Source: The Independent
Date of the article: 2016-10-04
Link to article: The pound has hit a 31-year low
Brexit – a topic that hundreds of IB Economics students will discuss in their internal assessments and extended essays. This time let us take a look at the depreciating pound. It has fallen lower than anyone expected. What effects will this have on the UK economy?
Talking points for your Internal Assessment:
- As always and most importantly – define what is depreciation of a currency, plot a diagram $/£ or €/£ and show what could be the reason for this depreciation? Rising supply? Falling demand? Both? The article mentions what investors think and what could be the reason for the falling pound’s value.
- Right away there’s a good point for evaluation – could it be that “the pound was overvalued” and now it’s simply returning to the equilibrium (“natural correction”)? Maybe supply and demand are not as much in play as one would expect?
- Discuss the positive and the negative effects on the economy of this change in pound’s value:
- All goods that are imported will seem relatively more expensive now. What if those goods are used as inputs when producing other goods/services? That increases production costs which will translate into higher prices for consumers. According to the article: “The cost of the dollar-denominated raw materials that many UK factories and business need is rising fast. And these costs will be passed on to British consumers in the end.” Excerpts like this are worth quoting (remember, you get marks for that!). But not only that. Explain how those costs will be transferred on to consumers. You can choose to draw a macroeconomic diagram to show how all these higher production costs might increase inflation in the UK by shifting the AS curve up. Or take an individual market and show shifting supply and growing prices – the choice is yours.
- There are positive effects as well – depreciating pound means exports become more competitive internationally. Explain why and give examples! There is one in the article already – book manufacturing. It is even possible to show an AD shift in a macroeconomic diagram (e.g. Keynesian), but don’t simply jump to the diagram. Explain why you’re using the diagram and demonstrating increasing demand. You could mention the AD diagram equality GDP = C + I + G + X – M. X grows, M falls and GDP increases – more jobs and all the other benefits associated with economic growth. But do not forget that it can be countered by higher inflation (due to reasons mentioned in the previous point).
- This is a juicy article to use for your international economics IA – choose what you want to discuss for evaluation: macro or micro effects? Write about the effects on a particular market or argue the reasons for the depreciation? The choice is yours.
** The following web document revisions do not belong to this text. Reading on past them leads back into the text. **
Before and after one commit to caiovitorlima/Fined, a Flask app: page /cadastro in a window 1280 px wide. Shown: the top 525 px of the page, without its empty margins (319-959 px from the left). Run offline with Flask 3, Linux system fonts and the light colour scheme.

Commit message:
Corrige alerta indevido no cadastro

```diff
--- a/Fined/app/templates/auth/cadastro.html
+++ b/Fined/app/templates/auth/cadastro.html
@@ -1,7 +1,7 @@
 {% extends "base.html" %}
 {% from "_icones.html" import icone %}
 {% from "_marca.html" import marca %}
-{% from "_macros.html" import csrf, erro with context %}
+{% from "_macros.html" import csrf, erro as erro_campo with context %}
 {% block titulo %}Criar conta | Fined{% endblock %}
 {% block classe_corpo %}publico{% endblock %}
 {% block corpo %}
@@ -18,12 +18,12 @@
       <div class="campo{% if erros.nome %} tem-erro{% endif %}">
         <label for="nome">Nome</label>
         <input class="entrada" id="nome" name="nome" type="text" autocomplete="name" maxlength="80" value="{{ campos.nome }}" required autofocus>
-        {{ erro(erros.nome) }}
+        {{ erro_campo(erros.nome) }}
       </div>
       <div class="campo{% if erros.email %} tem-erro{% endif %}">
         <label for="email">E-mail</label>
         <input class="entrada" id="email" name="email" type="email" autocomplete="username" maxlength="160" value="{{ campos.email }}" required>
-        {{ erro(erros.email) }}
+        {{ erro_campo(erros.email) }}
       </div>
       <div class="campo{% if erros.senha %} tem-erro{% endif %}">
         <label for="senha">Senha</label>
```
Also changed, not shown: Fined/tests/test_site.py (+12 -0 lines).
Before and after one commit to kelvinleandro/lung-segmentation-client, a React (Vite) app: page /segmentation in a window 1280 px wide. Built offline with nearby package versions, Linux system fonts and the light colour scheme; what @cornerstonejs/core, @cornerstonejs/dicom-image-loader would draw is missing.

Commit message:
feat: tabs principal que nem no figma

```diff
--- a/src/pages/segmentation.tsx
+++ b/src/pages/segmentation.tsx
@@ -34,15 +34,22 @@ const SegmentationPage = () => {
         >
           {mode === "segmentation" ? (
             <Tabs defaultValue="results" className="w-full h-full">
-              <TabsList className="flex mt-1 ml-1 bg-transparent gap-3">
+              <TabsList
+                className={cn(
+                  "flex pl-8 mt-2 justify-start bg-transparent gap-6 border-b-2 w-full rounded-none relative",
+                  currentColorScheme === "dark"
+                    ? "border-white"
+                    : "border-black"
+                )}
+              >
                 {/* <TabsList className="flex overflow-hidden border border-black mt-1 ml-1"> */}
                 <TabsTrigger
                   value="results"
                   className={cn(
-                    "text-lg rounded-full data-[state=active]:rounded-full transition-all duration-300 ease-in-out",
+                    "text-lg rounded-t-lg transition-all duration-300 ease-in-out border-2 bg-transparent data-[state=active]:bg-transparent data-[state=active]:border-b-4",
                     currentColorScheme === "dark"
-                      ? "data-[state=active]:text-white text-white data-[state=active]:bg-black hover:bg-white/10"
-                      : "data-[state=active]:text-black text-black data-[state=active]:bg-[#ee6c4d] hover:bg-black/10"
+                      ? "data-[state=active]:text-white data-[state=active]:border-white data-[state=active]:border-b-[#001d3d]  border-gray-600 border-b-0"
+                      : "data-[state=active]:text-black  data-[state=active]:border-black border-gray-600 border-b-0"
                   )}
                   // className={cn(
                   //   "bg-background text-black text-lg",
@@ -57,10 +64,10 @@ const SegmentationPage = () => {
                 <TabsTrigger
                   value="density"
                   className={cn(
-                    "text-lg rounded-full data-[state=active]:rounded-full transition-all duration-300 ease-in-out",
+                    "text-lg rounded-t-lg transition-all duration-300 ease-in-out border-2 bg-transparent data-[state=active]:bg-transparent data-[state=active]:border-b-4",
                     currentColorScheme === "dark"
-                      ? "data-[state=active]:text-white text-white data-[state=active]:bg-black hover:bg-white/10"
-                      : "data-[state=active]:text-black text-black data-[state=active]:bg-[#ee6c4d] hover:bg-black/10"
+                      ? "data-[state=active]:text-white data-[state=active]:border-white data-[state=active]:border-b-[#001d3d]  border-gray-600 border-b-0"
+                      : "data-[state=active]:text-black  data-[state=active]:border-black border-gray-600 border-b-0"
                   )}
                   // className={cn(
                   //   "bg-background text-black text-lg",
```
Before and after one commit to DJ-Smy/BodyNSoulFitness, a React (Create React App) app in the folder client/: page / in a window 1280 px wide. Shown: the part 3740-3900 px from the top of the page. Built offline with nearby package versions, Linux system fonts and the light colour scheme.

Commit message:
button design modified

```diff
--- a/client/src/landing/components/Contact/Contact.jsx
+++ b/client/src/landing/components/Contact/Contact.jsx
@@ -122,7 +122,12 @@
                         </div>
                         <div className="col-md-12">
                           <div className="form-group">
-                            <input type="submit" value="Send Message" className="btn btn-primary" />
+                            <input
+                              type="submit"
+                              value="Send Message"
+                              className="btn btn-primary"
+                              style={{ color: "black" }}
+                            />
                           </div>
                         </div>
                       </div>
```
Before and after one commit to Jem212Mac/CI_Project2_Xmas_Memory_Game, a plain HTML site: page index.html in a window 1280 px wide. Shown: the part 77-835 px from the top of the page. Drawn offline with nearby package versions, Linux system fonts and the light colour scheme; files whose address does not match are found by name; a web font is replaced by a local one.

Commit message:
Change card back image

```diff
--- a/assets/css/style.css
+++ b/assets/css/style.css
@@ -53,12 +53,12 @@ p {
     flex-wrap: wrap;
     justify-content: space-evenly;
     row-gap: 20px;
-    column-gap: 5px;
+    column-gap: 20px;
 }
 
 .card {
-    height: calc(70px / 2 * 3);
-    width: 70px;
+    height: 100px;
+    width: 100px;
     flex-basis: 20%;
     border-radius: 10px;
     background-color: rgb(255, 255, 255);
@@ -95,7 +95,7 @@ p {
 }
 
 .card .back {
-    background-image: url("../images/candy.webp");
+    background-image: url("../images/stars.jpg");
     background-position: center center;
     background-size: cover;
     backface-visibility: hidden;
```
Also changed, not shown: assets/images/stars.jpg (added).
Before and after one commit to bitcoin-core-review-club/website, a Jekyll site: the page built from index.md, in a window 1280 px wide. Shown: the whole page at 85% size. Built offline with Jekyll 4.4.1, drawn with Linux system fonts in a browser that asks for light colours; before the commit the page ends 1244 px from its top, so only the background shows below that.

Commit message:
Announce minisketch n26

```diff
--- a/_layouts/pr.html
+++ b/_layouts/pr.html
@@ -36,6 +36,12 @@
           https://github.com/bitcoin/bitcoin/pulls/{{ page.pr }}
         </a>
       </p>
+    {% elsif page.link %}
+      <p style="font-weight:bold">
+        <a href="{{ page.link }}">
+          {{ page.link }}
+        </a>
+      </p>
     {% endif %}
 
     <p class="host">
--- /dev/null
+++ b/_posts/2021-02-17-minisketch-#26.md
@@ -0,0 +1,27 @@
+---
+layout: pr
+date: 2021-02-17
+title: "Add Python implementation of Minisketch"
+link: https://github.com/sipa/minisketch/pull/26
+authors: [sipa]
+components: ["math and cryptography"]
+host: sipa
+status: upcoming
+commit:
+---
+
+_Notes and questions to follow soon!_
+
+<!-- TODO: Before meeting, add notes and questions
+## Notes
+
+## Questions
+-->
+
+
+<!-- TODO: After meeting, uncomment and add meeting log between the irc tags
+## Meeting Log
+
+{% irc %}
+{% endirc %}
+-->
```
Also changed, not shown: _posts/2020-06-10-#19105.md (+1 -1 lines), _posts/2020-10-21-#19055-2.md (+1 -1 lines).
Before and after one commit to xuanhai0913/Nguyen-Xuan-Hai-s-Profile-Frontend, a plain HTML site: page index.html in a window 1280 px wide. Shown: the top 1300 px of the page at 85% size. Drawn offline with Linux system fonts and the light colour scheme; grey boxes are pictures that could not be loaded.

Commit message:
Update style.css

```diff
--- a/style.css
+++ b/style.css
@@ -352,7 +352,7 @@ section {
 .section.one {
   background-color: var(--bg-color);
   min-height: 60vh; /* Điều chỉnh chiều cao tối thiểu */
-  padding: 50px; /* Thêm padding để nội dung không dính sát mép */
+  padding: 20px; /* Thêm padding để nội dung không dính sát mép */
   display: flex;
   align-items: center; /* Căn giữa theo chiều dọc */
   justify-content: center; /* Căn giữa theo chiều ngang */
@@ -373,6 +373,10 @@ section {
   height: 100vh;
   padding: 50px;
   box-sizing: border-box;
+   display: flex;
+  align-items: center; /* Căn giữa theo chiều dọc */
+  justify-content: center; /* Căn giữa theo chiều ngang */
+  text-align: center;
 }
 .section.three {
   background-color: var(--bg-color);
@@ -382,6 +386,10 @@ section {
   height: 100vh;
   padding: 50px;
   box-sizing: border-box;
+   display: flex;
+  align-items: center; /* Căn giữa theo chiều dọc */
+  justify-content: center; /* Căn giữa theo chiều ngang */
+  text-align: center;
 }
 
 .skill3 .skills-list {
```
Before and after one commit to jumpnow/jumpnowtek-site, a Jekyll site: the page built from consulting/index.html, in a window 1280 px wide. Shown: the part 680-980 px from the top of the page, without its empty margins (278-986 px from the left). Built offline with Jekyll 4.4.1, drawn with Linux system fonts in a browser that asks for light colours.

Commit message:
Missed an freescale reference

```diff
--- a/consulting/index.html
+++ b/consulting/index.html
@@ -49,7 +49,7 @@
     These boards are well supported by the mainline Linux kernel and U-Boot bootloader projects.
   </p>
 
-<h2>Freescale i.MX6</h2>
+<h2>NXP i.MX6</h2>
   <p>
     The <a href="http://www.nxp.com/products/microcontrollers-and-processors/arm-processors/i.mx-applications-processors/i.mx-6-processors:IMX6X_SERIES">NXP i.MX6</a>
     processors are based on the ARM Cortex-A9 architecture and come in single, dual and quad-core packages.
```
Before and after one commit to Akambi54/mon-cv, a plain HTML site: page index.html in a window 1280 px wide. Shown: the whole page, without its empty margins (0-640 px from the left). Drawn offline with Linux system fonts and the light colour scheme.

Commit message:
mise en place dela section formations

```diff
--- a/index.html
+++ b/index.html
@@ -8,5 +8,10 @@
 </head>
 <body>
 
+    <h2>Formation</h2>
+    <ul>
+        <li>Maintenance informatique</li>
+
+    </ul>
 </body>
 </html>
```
- To evaluate further – think about price elasticity of demand for exports and imports. It will help you discuss will the effect on the economy be positive (growing GDP) or negative (falling GDP and rising unemployment). If you happen to talk about importing food (or another necessity) – could living standards in the UK considered to be deteriorating?